Take my back, for instance. My first thought was to anesthesize the problem, and I immediately thought of Doane’s Pills (since I remembered an advertisement proclaiming them a back-pain solution). A quick (but calculated) trip (making sure not to move in unplanned or uncomfortable ways) to the local store and I was home with a box. After following the recommended dosage, I was feeling considerably better (given the appropriate time for the pills to dissolve and disperse their active ingredient through my blood stream).
Don’t ask my why I went back to look at the box … maybe it was out of awe at the power of a couple small, white tablets over my thoracic musculature … I honestly have no idea … but it least to my current puzzlement.
First off, let’s take a look at the box itself:
… except, if you focus in on the paragraph immediately below that claim:
you’ll find that, according to the manufacturer, Doane’s isn’t any more effective (against back pain) than regular aspirin, ibuprofen, or a ball-peen hammer behind the right ear (that’s another story … for now, let’s just call it “folk medicine”).

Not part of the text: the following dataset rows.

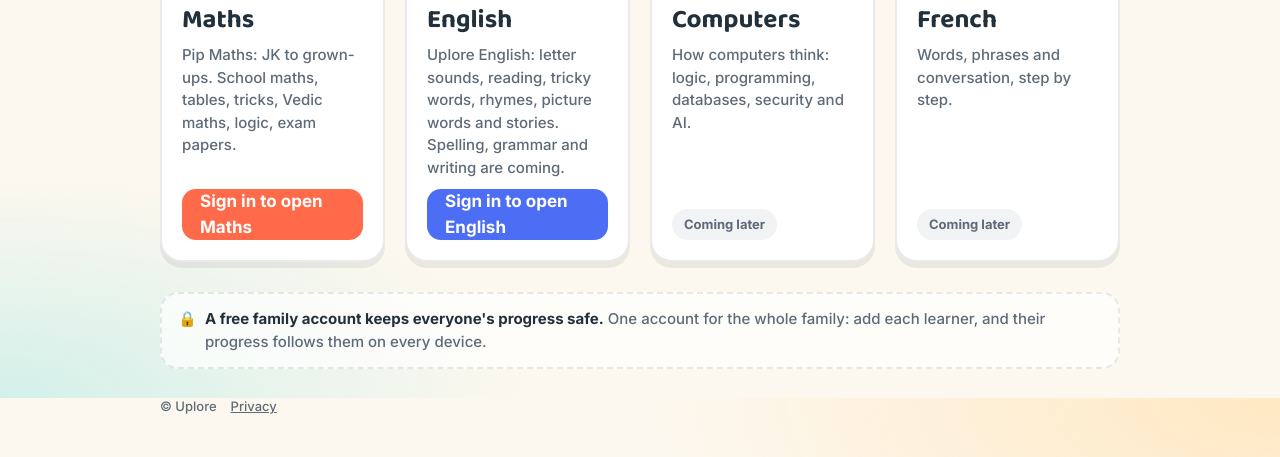
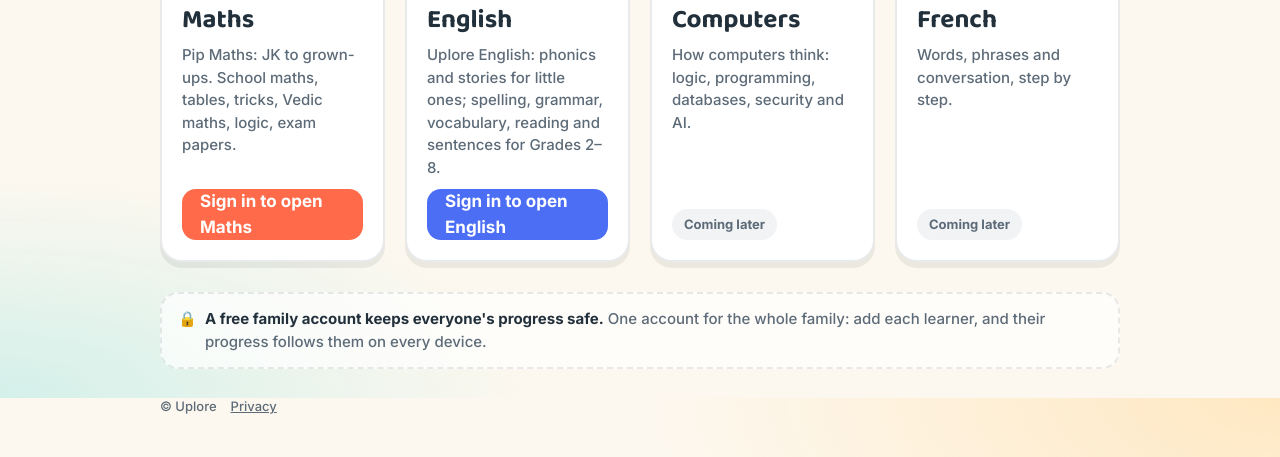
Before and after one commit to getuplore/getuplore.github.io, a plain HTML site: page index.html in a window 1280 px wide. Shown: the part 402-859 px from the top of the page. Drawn offline with Linux system fonts and the light colour scheme.

Commit message:
English tile: 81 lessons, Grades 2–8 described
Co-Authored-By: Claude Opus 5.5 <noreply@anthropic.com>
Claude-Session: https://claude.ai/code/session_01Nu8t5V22mBinxw4mrzvBKP

```diff
--- a/index.html
+++ b/index.html
@@ -136,7 +136,7 @@ footer{margin-top:28px;font-size:13px;color:var(--muted);display:flex;gap:14px;f
 (function () {
   'use strict';
   var KEY = 'pipmaths.v1', SKEY = 'pipmaths.session';
-  var MATHS_LESSONS = 373, ENGLISH_LESSONS = 33, EKEY = 'uplore.english.v1';
+  var MATHS_LESSONS = 373, ENGLISH_LESSONS = 81, EKEY = 'uplore.english.v1';
   function read(k) { try { return JSON.parse(localStorage.getItem(k) || 'null'); } catch (e) { return null; } }
   function write(k, v) { try { localStorage.setItem(k, JSON.stringify(v)); } catch (e) {} }
   function esc(s) { return String(s == null ? '' : s).replace(/[&<>"]/g, function (c) { return { '&': '&amp;', '<': '&lt;', '>': '&gt;', '"': '&quot;' }[c]; }); }
@@ -158,7 +158,7 @@ footer{margin-top:28px;font-size:13px;color:var(--muted);display:flex;gap:14px;f
     { id: 'maths', name: 'Maths', live: true, href: 'maths/', total: MATHS_LESSONS, c: 'var(--maths)', icon: '<img src="maths/img/icon-64.png" alt="" onerror="this.replaceWith(document.createTextNode(\'🔢\'))">',
       text: 'Pip Maths: JK to grown-ups. School maths, tables, tricks, Vedic maths, logic, exam papers.' },
     { id: 'english', name: 'English', live: true, href: 'english/', c: 'var(--english)', icon: '<img src="english/img/icon-64.png" alt="" onerror="this.replaceWith(document.createTextNode(\'📖\'))">', total: ENGLISH_LESSONS,
-      text: 'Uplore English: letter sounds, reading, tricky words, rhymes, picture words and stories. Spelling, grammar and writing are coming.' },
+      text: 'Uplore English: phonics and stories for little ones; spelling, grammar, vocabulary, reading and sentences for Grades 2–8.' },
     { id: 'computers', name: 'Computers', c: 'var(--computers)', icon: '💻', soon: 'Coming later',
       text: 'How computers think: logic, programming, databases, security and AI.' },
     { id: 'french', name: 'French', c: 'var(--french)', icon: '🥐', soon: 'Coming later',
```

Now, I know that, compliments of the disclaimer, everything is “legally” fine … but I gotta wonder about a society that permits both the claim and the counter-claim discounting it to be part of the same advertisement.
Then again … we pull the same stuff in the vitamin suppliment industry.